◆ WORK ITEM ◆
Within the lines below, find those that hold the string "Perl" and copy each one.
INPUT below:
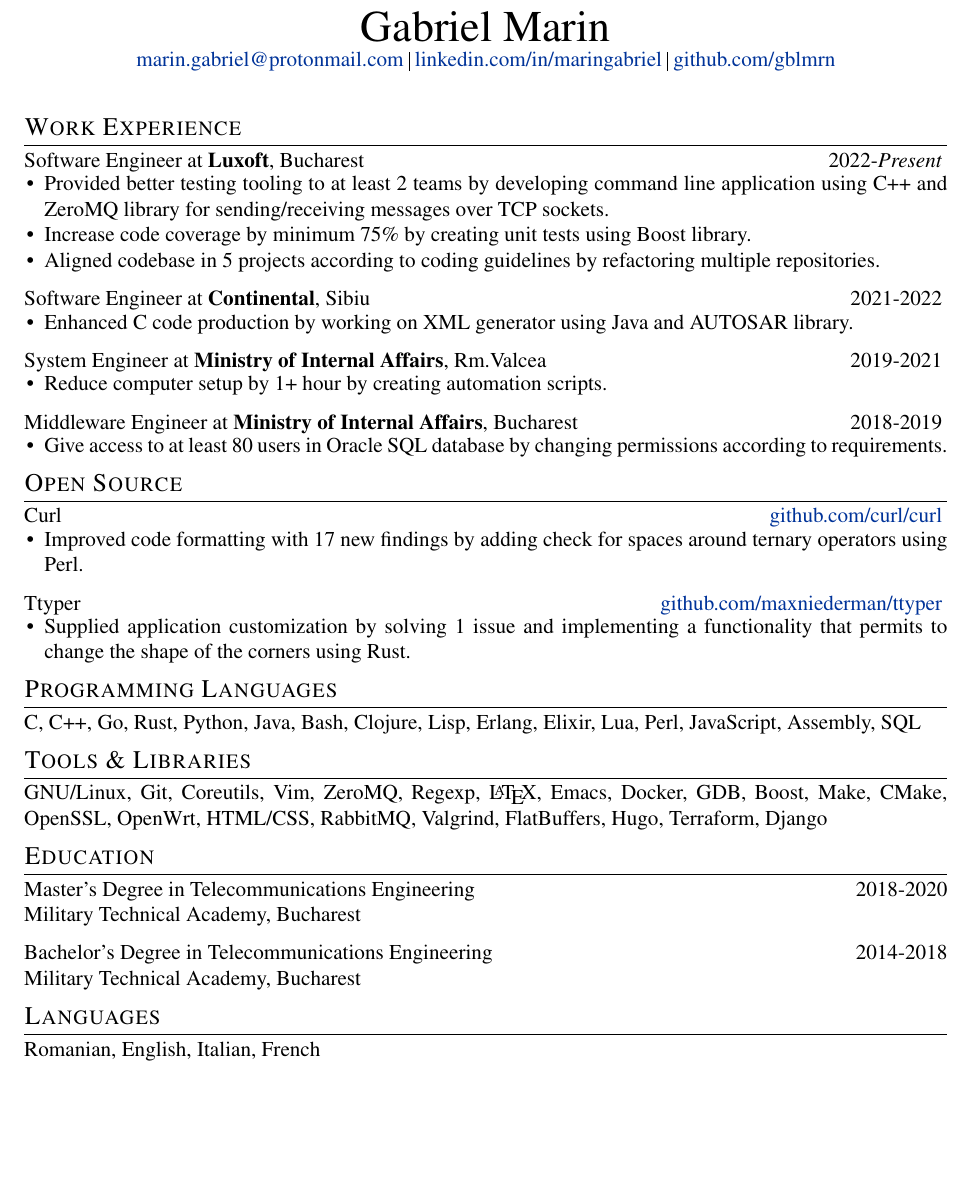
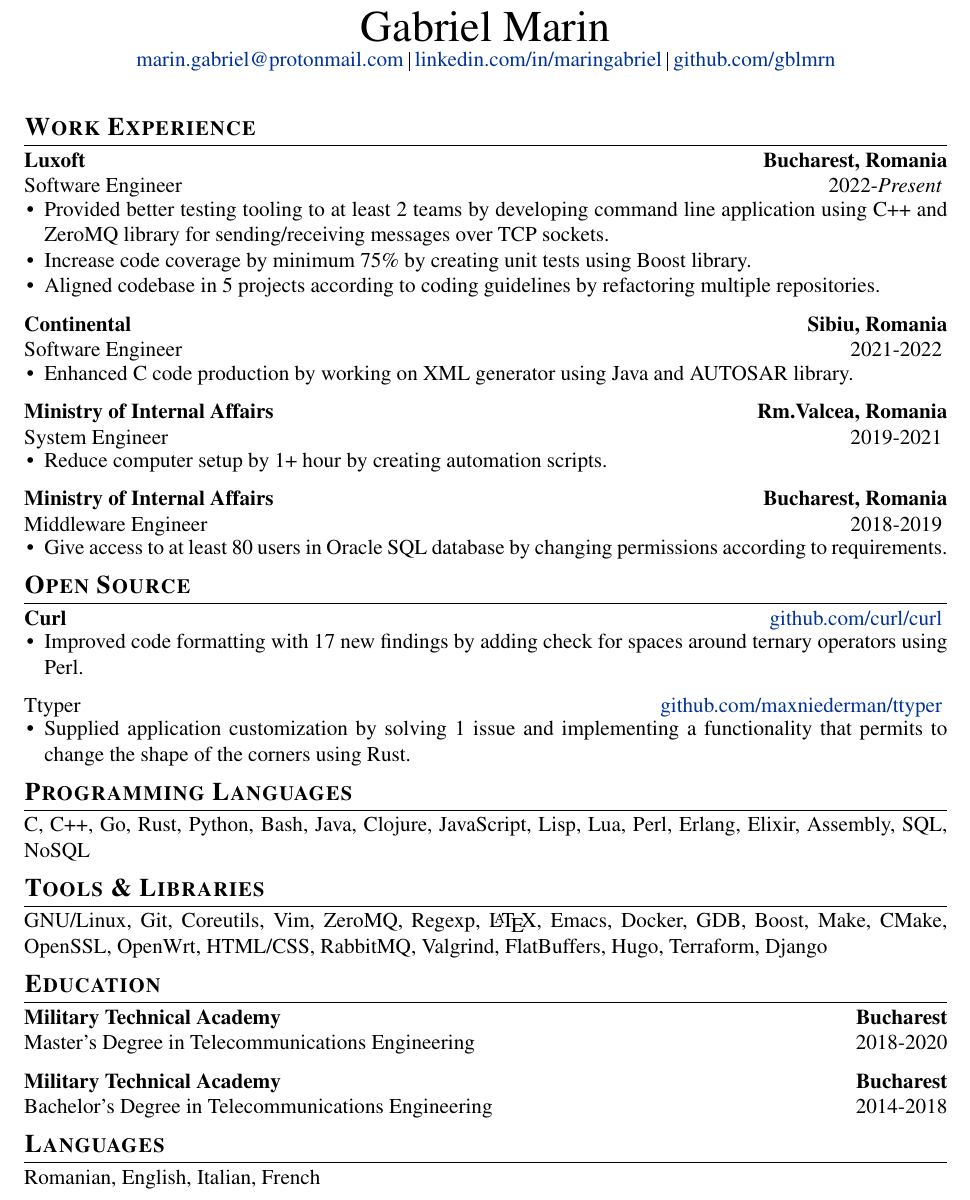
Before and after one commit to gbrlmarn/cv, a LaTeX CV (marincv.tex): part of the page, cut so that both start at the same text, the shorter picture padded with empty space. Compiled offline with pdfLaTeX.

Commit message:
marincv.tex: Significant update

```diff
--- a/marincv.tex
+++ b/marincv.tex
@@ -15,7 +15,7 @@
 \hypersetup{colorlinks,breaklinks,urlcolor=linkcolour, linkcolor=linkcolour}
 
 % CV sections
-\titleformat{\section}{\large\scshape\raggedright}{}{0em}{}[\titlerule]
+\titleformat{\section}{\large\scshape\raggedright\bfseries}{}{0em}{}[\titlerule]
 \titlespacing{\section}{0pt}{4pt}{4pt}
 \setlength{\columnsep}{1cm} % space between columns
 
@@ -37,7 +37,8 @@
 
 % Work Experience
 \section{Work Experience}
-Software Engineer at \textbf{Luxoft}, Bucharest \hfill 2022-\emph{Present}
+\textbf{Luxoft \hfill Bucharest, Romania}\\
+Software Engineer \hfill 2022-\emph{Present}
 \vspace{-3mm}
 \begin{itemize}[noitemsep, leftmargin=4mm]
 \item Provided better testing tooling to at least 2 teams by developing command line application using C++ and ZeroMQ library for sending/receiving messages over TCP sockets.
@@ -45,26 +46,29 @@
 \item Aligned codebase in 5 projects according to coding guidelines by refactoring multiple repositories.
 \end{itemize}
 
-Software Engineer at \textbf{Continental}, Sibiu \hfill 2021-2022
+\textbf{Continental \hfill Sibiu, Romania}\\
+Software Engineer \hfill 2021-2022
 \vspace{-3mm}
 \begin{itemize}[noitemsep, leftmargin=4mm]
 \item Enhanced C code production by working on XML generator using Java and AUTOSAR library.
 \end{itemize}
 
-System Engineer at \textbf{Ministry of Internal Affairs}, Rm.Valcea \hfill 2019-2021
+\textbf{Ministry of Internal Affairs \hfill Rm.Valcea, Romania}\\
+System Engineer \hfill  2019-2021
 \vspace{-3mm}
 \begin{itemize}[noitemsep, leftmargin=4mm]
 \item Reduce computer setup by 1+ hour by creating automation scripts.
 \end{itemize}
 
-Middleware Engineer at \textbf{Ministry of Internal Affairs}, Bucharest \hfill 2018-2019
+\textbf{Ministry of Internal Affairs\hfill Bucharest, Romania}\\
+Middleware Engineer \hfill 2018-2019
 \vspace{-3mm}
 \begin{itemize}[noitemsep, leftmargin=4mm]
 \item Give access to at least 80 users in Oracle SQL database by changing permissions according to requirements.
 \end{itemize}
 
 \section{Open Source}
-Curl \hfill \href{https://github.com/curl/curl}{github.com/curl/curl}
+\textbf{Curl} \hfill \href{https://github.com/curl/curl}{github.com/curl/curl}
 \vspace{-3mm}
 \begin{itemize}[noitemsep, leftmargin=4mm]
 \item Improved code formatting with 17 new findings by adding check for spaces around ternary operators using Perl.
@@ -79,8 +83,8 @@
 
 %Section: Computer skills
 \section{Programming Languages}
-C, C++, Go, Rust, Python, Java, Bash, Clojure, Lisp,
-Erlang, Elixir, Lua, Perl, JavaScript, Assembly, SQL
+C, C++, Go, Rust, Python, Bash, Java, Clojure, JavaScript,
+Lisp, Lua, Perl, Erlang, Elixir, Assembly, SQL, NoSQL
 
 \section{Tools \& Libraries}
 GNU/Linux, Git, Coreutils, Vim, ZeroMQ, Regexp, \LaTeX,
@@ -88,11 +92,11 @@
 RabbitMQ, Valgrind, FlatBuffers, Hugo, Terraform, Django
 
 \section{Education}
-Master's Degree in Telecommunications Engineering \hfill 2018-2020\\
-Military Technical Academy, Bucharest
+\textbf{Military Technical Academy \hfill Bucharest}\\
+Master's Degree in Telecommunications Engineering \hfill 2018-2020
 
-Bachelor's Degree in Telecommunications Engineering \hfill 2014-2018\\
-Military Technical Academy, Bucharest
+\textbf{Military Technical Academy \hfill Bucharest}\\
+Bachelor's Degree in Telecommunications Engineering \hfill 2014-2018
 
 \section{Languages}
 Romanian, English, Italian, French
```
Also changed, not shown: Makefile, marincv.pdf.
End of INPUT.
◆ EXERCISE OUTPUT ◆
 \item Improved code formatting with 17 new findings by adding check for spaces around ternary operators using Perl.
-Erlang, Elixir, Lua, Perl, JavaScript, Assembly, SQL
+Lisp, Lua, Perl, Erlang, Elixir, Assembly, SQL, NoSQL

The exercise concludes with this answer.